1 Thessalonians 1:1–10
It’s great to see churches living out the gospel of the Lord Jesus Christ. Commending them is a delight.
But the Apostle Paul was concerned.
No church planter ever plans to leave a startup congregation only a few weeks into the project. Should that become necessary, the expectations of that fledgling ministry would be small. And yet this is exactly what had happened with the Thessalonian church.
Acts 17:1–10 tells of the birth of the church at Thessalonica and its abrupt abandonment as Paul and Silas were whisked out of town just ahead of the “posse.” Some weeks later, when they had begun ministering in Greece, Paul sent Timothy back to check on the little congregation, clearly dreading what might be found.
It’s important to keep in mind that this infant church could have gone either way.
Consider first that it was only a few months old. Acts 17 mentions only three weeks Paul spoke in the synagogue, but clearly he spent several months in the city before having to leave suddenly.
Second, the members were all new believers, straight from Judaism or paganism. Their Christian convictions and moral standards were recent.

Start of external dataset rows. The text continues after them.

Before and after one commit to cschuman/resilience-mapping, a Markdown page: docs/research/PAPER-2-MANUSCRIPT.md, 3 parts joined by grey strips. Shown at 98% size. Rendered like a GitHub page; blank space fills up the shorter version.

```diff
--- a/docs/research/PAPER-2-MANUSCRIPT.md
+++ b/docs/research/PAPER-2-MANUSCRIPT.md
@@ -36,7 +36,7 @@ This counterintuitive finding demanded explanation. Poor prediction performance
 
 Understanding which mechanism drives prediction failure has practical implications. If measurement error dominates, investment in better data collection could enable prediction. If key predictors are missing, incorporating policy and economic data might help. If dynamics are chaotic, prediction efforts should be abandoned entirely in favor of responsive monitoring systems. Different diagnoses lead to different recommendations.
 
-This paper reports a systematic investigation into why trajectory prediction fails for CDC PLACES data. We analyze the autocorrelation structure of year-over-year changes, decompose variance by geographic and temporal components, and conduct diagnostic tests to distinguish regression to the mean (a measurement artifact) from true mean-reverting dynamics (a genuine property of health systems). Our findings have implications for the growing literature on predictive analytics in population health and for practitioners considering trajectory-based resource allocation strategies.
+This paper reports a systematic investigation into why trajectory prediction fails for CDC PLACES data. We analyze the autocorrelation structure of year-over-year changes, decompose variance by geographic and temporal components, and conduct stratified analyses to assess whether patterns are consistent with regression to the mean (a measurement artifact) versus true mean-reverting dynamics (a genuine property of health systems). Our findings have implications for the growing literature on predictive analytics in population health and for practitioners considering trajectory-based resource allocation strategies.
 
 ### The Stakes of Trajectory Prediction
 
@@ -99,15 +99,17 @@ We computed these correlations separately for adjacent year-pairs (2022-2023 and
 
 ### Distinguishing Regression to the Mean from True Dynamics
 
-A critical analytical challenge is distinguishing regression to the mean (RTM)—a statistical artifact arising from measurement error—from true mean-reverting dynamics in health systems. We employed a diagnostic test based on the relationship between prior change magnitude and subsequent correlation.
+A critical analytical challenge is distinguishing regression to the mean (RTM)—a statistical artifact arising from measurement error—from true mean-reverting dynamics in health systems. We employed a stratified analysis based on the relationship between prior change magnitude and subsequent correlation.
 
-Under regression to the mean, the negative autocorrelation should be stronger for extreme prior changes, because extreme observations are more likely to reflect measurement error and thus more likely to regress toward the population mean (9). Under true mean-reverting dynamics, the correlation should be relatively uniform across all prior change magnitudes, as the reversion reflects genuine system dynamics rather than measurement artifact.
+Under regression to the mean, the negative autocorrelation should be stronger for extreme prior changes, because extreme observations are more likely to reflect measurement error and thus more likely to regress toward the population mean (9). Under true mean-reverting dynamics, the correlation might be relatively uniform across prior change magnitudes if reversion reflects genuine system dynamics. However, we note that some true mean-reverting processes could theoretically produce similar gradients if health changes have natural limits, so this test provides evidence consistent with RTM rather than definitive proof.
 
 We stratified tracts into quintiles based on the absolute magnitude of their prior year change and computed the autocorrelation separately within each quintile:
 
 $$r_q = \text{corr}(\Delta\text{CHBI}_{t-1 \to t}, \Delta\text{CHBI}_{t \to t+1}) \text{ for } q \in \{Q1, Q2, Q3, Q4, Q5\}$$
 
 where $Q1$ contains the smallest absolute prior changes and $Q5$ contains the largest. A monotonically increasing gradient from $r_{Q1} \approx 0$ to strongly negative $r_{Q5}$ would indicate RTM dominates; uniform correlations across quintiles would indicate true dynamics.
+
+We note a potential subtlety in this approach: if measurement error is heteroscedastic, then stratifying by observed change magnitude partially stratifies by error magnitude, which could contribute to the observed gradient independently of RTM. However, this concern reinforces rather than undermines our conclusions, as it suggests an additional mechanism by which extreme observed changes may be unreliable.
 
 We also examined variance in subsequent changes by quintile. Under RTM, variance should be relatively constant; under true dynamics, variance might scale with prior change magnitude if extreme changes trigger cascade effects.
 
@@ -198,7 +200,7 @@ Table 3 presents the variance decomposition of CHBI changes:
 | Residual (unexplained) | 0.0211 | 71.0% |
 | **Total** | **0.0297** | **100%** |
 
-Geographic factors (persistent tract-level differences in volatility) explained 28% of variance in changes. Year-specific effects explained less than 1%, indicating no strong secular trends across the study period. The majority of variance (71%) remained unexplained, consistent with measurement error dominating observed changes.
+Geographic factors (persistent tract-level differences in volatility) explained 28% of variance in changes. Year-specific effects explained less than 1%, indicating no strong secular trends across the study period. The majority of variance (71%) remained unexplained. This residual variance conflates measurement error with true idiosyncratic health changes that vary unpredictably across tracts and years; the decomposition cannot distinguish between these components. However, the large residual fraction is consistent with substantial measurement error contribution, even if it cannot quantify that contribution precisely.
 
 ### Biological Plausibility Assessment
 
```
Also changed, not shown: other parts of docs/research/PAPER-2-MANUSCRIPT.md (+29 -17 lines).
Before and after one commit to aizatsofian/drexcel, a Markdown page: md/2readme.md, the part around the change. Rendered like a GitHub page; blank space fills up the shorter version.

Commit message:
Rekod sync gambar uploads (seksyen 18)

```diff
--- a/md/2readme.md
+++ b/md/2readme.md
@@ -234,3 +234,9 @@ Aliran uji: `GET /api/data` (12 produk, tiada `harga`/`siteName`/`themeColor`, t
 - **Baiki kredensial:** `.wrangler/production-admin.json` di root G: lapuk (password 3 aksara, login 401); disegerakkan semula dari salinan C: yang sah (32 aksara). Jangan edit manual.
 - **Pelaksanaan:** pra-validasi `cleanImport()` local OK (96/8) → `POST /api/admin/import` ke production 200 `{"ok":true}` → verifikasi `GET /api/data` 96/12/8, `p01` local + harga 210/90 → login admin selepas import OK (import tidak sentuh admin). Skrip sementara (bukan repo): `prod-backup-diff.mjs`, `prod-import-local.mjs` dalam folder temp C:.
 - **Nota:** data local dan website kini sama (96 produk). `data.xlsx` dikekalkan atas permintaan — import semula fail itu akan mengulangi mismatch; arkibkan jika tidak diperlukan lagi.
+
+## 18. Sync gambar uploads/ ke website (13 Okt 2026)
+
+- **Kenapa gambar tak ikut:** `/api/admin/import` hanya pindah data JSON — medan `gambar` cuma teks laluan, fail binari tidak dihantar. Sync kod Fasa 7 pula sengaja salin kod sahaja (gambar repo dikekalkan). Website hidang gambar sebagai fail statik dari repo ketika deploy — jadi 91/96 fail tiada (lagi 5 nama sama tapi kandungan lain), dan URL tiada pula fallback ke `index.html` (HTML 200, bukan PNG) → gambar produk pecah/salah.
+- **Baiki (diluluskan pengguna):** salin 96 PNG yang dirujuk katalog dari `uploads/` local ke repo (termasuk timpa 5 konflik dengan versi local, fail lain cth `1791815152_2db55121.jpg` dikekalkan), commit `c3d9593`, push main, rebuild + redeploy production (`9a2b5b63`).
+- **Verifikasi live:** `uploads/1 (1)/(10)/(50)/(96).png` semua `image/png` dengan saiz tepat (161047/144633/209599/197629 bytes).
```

Finally, two difficult things had occurred: Paul and Silas were forced to flee for their lives, and the church was being persecuted (also 2:14). Either of those could have doomed many a fledgling congregation.
With all those forces working against it, “ … you would expect it to be a very wobbly church in a very precarious position. But no,” writes John Stott in his book “The Gospel and the End of Time.”
The news was all good. Paul was thrilled because Timothy’s report convinced him the Christians at Thessalonica were the “real deal.” Three things in particular stood out.
First, their faith worked. They were being productive for Christ. “Faith without works is dead” and “I will show you my faith by my works” (James 2:17–18). When four men went to extraordinary lengths to get a friend to Jesus, our Lord “saw their faith” (Mark 2:5). He sees ours.
Second, their faith was being spread in every direction. Their love produced. This love — which our Lord called the “badge” of believers (John 13:34–35) — was strong and active. “If you love Me, keep My commandments,” said our Lord throughout John 14–15. Love without works is just so much talk (1 John 3:18). Their love was the talk of the town.
Third, their hope was strong and steady. They had their eyes — their hopes — on the Lord Jesus’ return from heaven. Persecution will do that for you! “This hope we have as an anchor for our souls” (Heb. 6:19). 1 Peter 1:3 describes ours as “a living hope through the resurrection of Jesus Christ from the dead.” Their hope sustained them through difficult times and steadied their ministry for Christ.
Note that faith, love and hope are often found together in Paul’s epistles (see 1 Cor. 13:13).
It was clear, Paul concluded, that the Thessalonians were “beloved and chosen” by God. I suspect most of us have zero trouble believing we are loved by God — His love is the single greatest reality in this massive universe — but many struggle with the concept of being chosen. I suggest we keep in mind what our Lord said: “You did not choose Me, but I chose you” (John 15:16). The initiative is all on His side.
In a similar way, those of us with adopted children — my wife and I have three — delight in assuring them and other offspring that they are chosen and well-loved. Knowing we are special to the Lord keeps us from obsessing over shallow questions such as, “Does He love me today?” or “Have I lost my salvation?” God is faithful.
As these believers proved to be the genuine article — beloved and chosen of God, with works of faith, labors of love and steadfastness of hope — the gospel of Jesus Christ went forth in every direction.
(Note: See accompanying mini-posters at the online edition of TAB. Permission is granted to reproduce for a class or church.)
By Joe McKeever
Pastor, writer and cartoonist from Ridgeland, Mississippi